"Cough is a complex symptom that has a significant impact on the quality of life of patients, and it is very severe in lung cancer patients," said Amélie Sylvia Mary Harle, MD, PhD, a medical oncologist at the Christie NHS Foundation Trust, Manchester, England.
Approximately 50% of patients with lung cancer report that their cough is severe enough to warrant treatment, and approximately 25% report a painful cough that affects their quality of life.
"The neuronal pathways that control cough are complex," said Dr Harle. "They involve the peripheral nervous system and the central nervous system, but our understanding of these complex pathways is beginning to emerge."

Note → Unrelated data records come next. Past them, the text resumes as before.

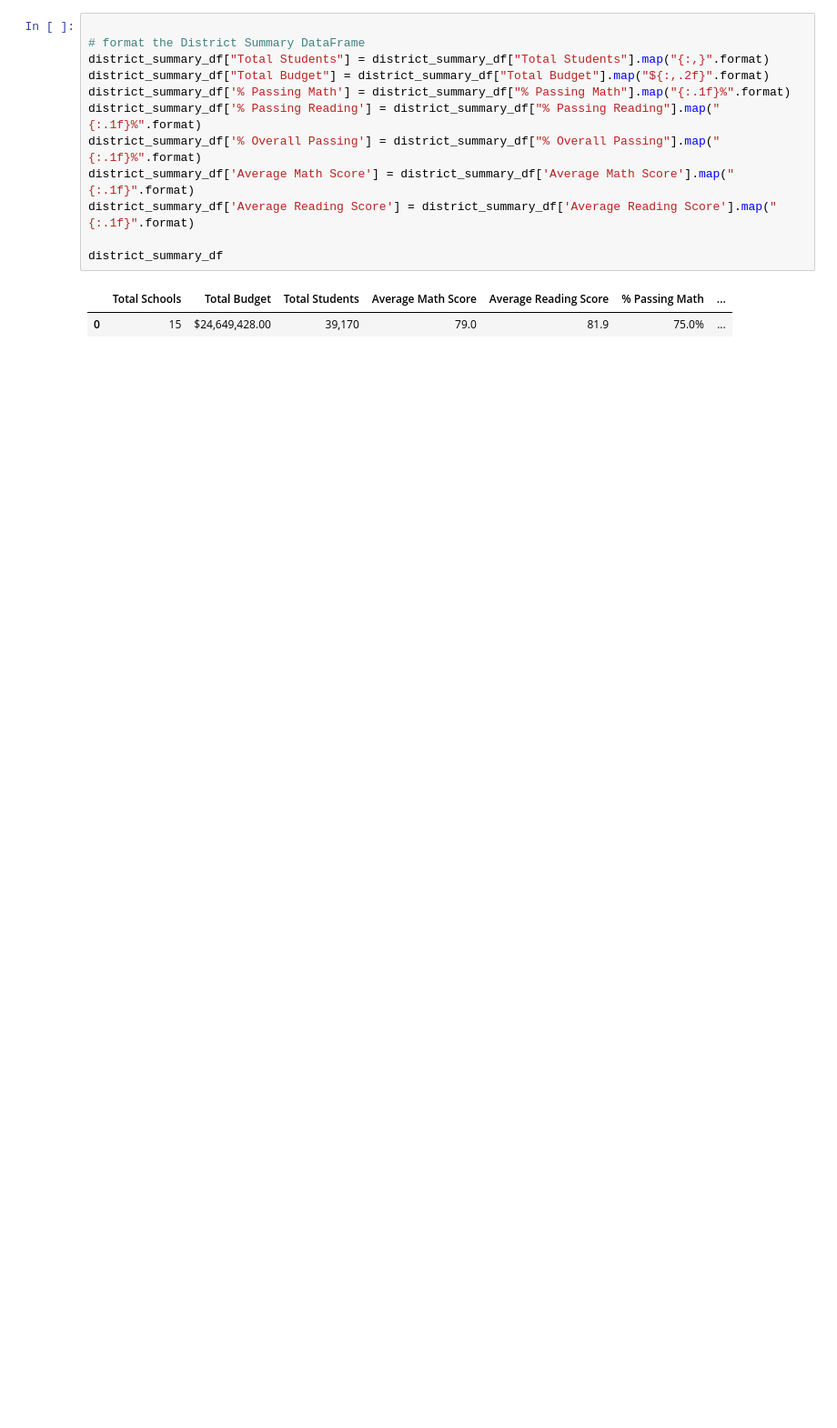
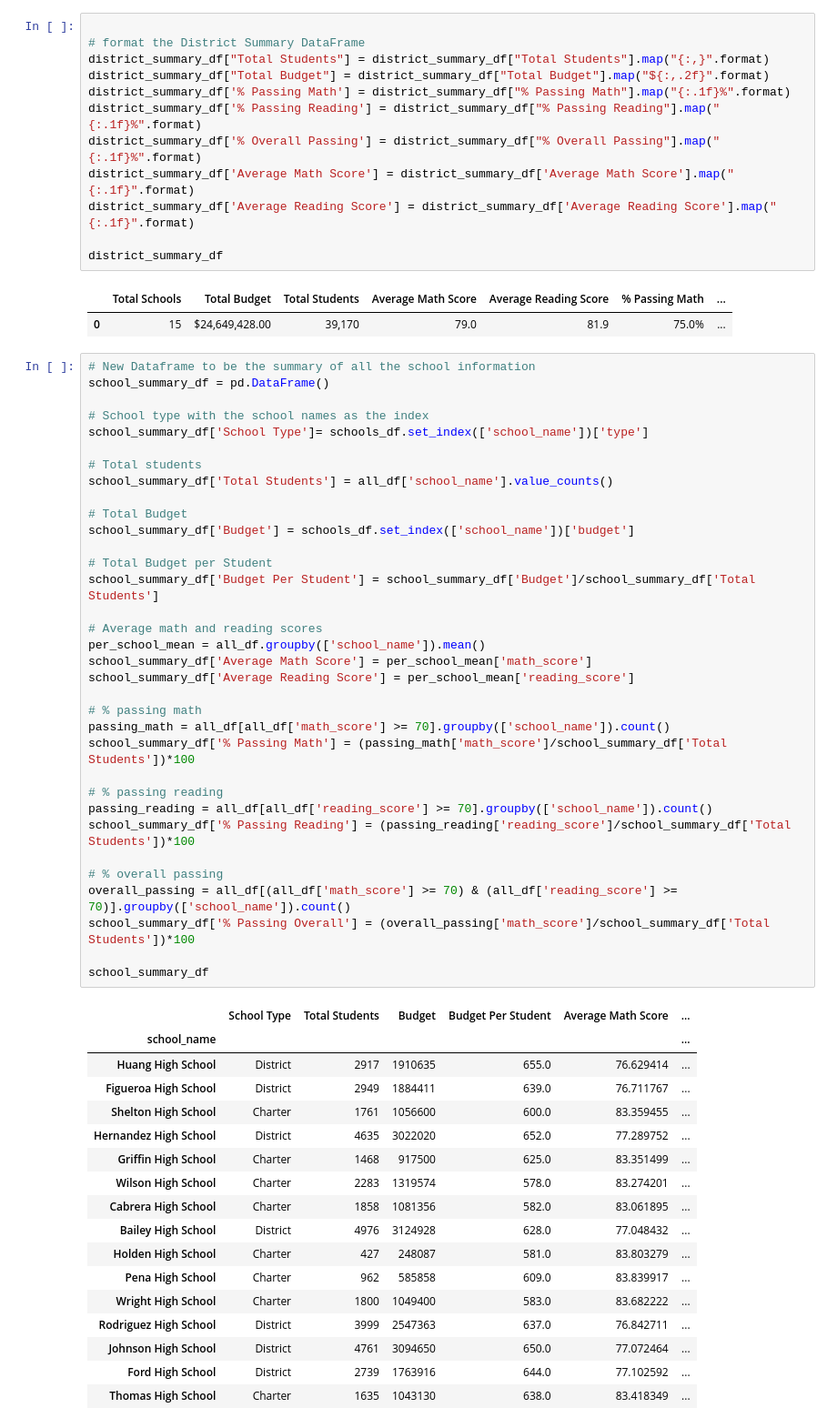
Before and after one commit to Bag0niku/School_District_Analysis, a Jupyter notebook: PyCitySchools.ipynb, the cells around one changed output. Shown: that part at 91% size. Drawn from its saved outputs; the diff is of its cells as text; blank space fills up the shorter version.

```diff
--- a/PyCitySchools.ipynb
+++ b/PyCitySchools.ipynb
@@ -94,3 +96,55 @@ district_summary_df
 # %% [output]
 |  | Total Schools | Total Budget | Total Students | Average Math Score | Average Reading Score | % Passing Math | ... |
 | 0 | 15 | $24,649,428.00 | 39,170 | 79.0 | 81.9 | 75.0% | ... |
+# %%
+# New Dataframe to be the summary of all the school information
+school_summary_df = pd.DataFrame()
+
+# School type with the school names as the index
+school_summary_df['School Type']= schools_df.set_index(['school_name'])['type']
+
+# Total students
+school_summary_df['Total Students'] = all_df['school_name'].value_counts()
+
+# Total Budget
+school_summary_df['Budget'] = schools_df.set_index(['school_name'])['budget']
+
+# Total Budget per Student
+school_summary_df['Budget Per Student'] = school_summary_df['Budget']/school_summary_df['Total Students']
+
+# Average math and reading scores
+per_school_mean = all_df.groupby(['school_name']).mean()
+school_summary_df['Average Math Score'] = per_school_mean['math_score']
+school_summary_df['Average Reading Score'] = per_school_mean['reading_score']
+
+# % passing math
+passing_math = all_df[all_df['math_score'] >= 70].groupby(['school_name']).count()
+school_summary_df['% Passing Math'] = (passing_math['math_score']/school_summary_df['Total Students'])*100
+
+# % passing reading
+passing_reading = all_df[all_df['reading_score'] >= 70].groupby(['school_name']).count()
+school_summary_df['% Passing Reading'] = (passing_reading['reading_score']/school_summary_df['Total Students'])*100
+
+# % overall passing
+overall_passing = all_df[(all_df['math_score'] >= 70) & (all_df['reading_score'] >= 70)].groupby(['school_name']).count()
+school_summary_df['% Passing Overall'] = (overall_passing['math_score']/school_summary_df['Total Students'])*100
+
+school_summary_df
+# %% [output]
+|  | School Type | Total Students | Budget | Budget Per Student | Average Math Score | ... |
+| school_name |  |  |  |  |  | ... |
+| Huang High School | District | 2917 | 1910635 | 655.0 | 76.629414 | ... |
+| Figueroa High School | District | 2949 | 1884411 | 639.0 | 76.711767 | ... |
+| Shelton High School | Charter | 1761 | 1056600 | 600.0 | 83.359455 | ... |
+| Hernandez High School | District | 4635 | 3022020 | 652.0 | 77.289752 | ... |
+| Griffin High School | Charter | 1468 | 917500 | 625.0 | 83.351499 | ... |
+| Wilson High School | Charter | 2283 | 1319574 | 578.0 | 83.274201 | ... |
+| Cabrera High School | Charter | 1858 | 1081356 | 582.0 | 83.061895 | ... |
+| Bailey High School | District | 4976 | 3124928 | 628.0 | 77.048432 | ... |
+| Holden High School | Charter | 427 | 248087 | 581.0 | 83.803279 | ... |
+| Pena High School | Charter | 962 | 585858 | 609.0 | 83.839917 | ... |
+| Wright High School | Charter | 1800 | 1049400 | 583.0 | 83.682222 | ... |
+| Rodriguez High School | District | 3999 | 2547363 | 637.0 | 76.842711 | ... |
+| Johnson High School | District | 4761 | 3094650 | 650.0 | 77.072464 | ... |
+| Ford High School | District | 2739 | 1763916 | 644.0 | 77.102592 | ... |
+| Thomas High School | Charter | 1635 | 1043130 | 638.0 | 83.418349 | ... |
```
Also changed, not shown: parts of 3 cells of this notebook.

Currently, no evidence-based therapies exist for the treatment of cough in patients with lung cancer. However, the NK-1 pathway is implicated in cough, and aprepitant is a centrally acting NK-1 antagonist currently indicated for the treatment of CINV.
According to Dr Harle, centrally acting NK-1 receptor antagonists have never been tested as a novel antitussive agent in humans, so she and her coinvestigators sought to assess aprepitant's capability to act as an antitussive, using objective daytime ambulatory cough monitoring as the primary end point.
Overall, 20 patients were examined (mean age, 66 years). Of these, 70% were former smokers, 25% current smokers, and 5% never-smokers; 16 had non–small-cell lung cancer, 10 had advanced-stage disease, and 4 were receiving anticancer therapy.
"We used a crossover design to enable a small sample size, because cough varies so much between individuals, and we wanted patients to act as their own controls," said Dr Harle.
The participants received 125 mg of aprepitant on day 1 and 80 mg on days 2 and 3 or matched placebo, after which all the assessments were repeated. After a 3-day washout, patients crossed over to alternative treatment of aprepitant or to placebo for 3 days (days 7-9). The assessments were again repeated, and a toxicity assessment was performed at days 13 to 14.
The primary end point was the comparison of change from baseline in daytime cough counts for aprepitant versus for placebo. "This outcome measure was an objective quantification of cough, using cough recordings from which we could develop a cough frequency," said Dr Harle. The secondary end point was the comparison of change from baseline in cough scores. "These were the subjective assessments, using validated cough questionnaires and standard oncology tools assessing cough," she added.
Significant Reduction in Cough Frequency
"Aprepitant led to a statistically significant reduction in cough frequency," Dr Harle reported. The daytime cough frequency was 15.9 coughs per hour at baseline, 12.8 with aprepitant, and 16.2 with placebo (P = .03). A significant reduction in all cough scores was also demonstrated.
"Regarding the subjective measures, the effect was modest, but interestingly, patients were able to report a difference in all 4 of the measurements that we used," Dr Harle stated. "Even the physician-rated scale, which is quite a blunt instrument, showed improvement."
The adverse events were minimal, and the investigators found aprepitant to be well-tolerated.
This trial is the first to measure the efficacy of aprepitant as a novel antitussive using validated subjective and objective cough measurements in patients with lung cancer. It is also the first trial to investigate a centrally acting NK-1 antagonist in humans. Treatment with aprepitant was associated with significant improvements in objective and subjective scores, suggesting that the NK-1 pathway may be a key component of cough mechanisms in patients with lung cancer.
"We hope these data will inform the design of a definitive trial in the future," said Dr Harle.